■ TASK TO CARRY OUT:
Write out the entries, please, from the line containing "N2[Node 2<br/>fetch + extract]" through their final line, exactly and with nothing else.
(TASK INPUTS)
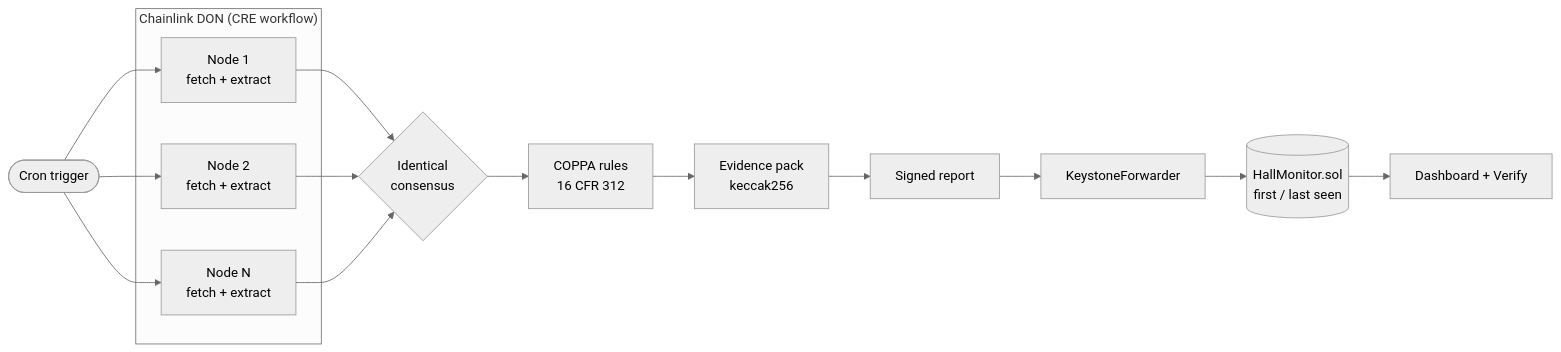
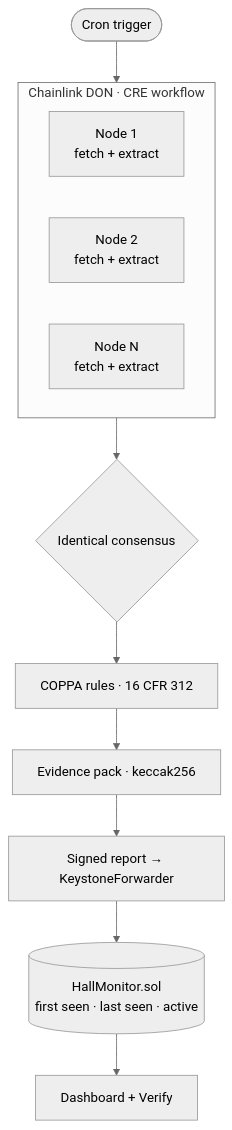
Before and after one commit to codeswithroh/hall-monitor: the diagram in README.md, drawn with Mermaid (neutral theme).

Commit message:
README: top-down architecture diagram

````diff
--- a/README.md
+++ b/README.md
@@ -139,16 +139,16 @@
 ```mermaid
-flowchart LR
-    T([Cron trigger]) --> N1 & N2 & N3
-    subgraph DON["Chainlink DON (CRE workflow)"]
+flowchart TD
+    T([Cron trigger]) --> DON
+    subgraph DON["Chainlink DON · CRE workflow"]
+        direction LR
         N1[Node 1<br/>fetch + extract]
         N2[Node 2<br/>fetch + extract]
         N3[Node N<br/>fetch + extract]
     end
-    N1 & N2 & N3 --> C{Identical<br/>consensus}
-    C --> M[COPPA rules<br/>16 CFR 312]
-    M --> P[Evidence pack<br/>keccak256]
-    P --> R[Signed report]
-    R --> F[KeystoneForwarder]
-    F --> H[(HallMonitor.sol<br/>first / last seen)]
+    DON --> C{Identical consensus}
+    C --> M[COPPA rules · 16 CFR 312]
+    M --> P[Evidence pack · keccak256]
+    P --> R[Signed report → KeystoneForwarder]
+    R --> H[(HallMonitor.sol<br/>first seen · last seen · active)]
     H --> D[Dashboard + Verify]
 ```
````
(End TASK INPUTS)
■ ANSWER FOR THIS EXERCISE:
         N2[Node 2<br/>fetch + extract]
         N3[Node N<br/>fetch + extract]
     end
-    N1 & N2 & N3 --> C{Identical<br/>consensus}
-    C --> M[COPPA rules<br/>16 CFR 312]
-    M --> P[Evidence pack<br/>keccak256]
-    P --> R[Signed report]
-    R --> F[KeystoneForwarder]
-    F --> H[(HallMonitor.sol<br/>first / last seen)]
+    DON --> C{Identical consensus}
+    C --> M[COPPA rules · 16 CFR 312]
+    M --> P[Evidence pack · keccak256]
+    P --> R[Signed report → KeystoneForwarder]
+    R --> H[(HallMonitor.sol<br/>first seen · last seen · active)]
     H --> D[Dashboard + Verify]
 ```
````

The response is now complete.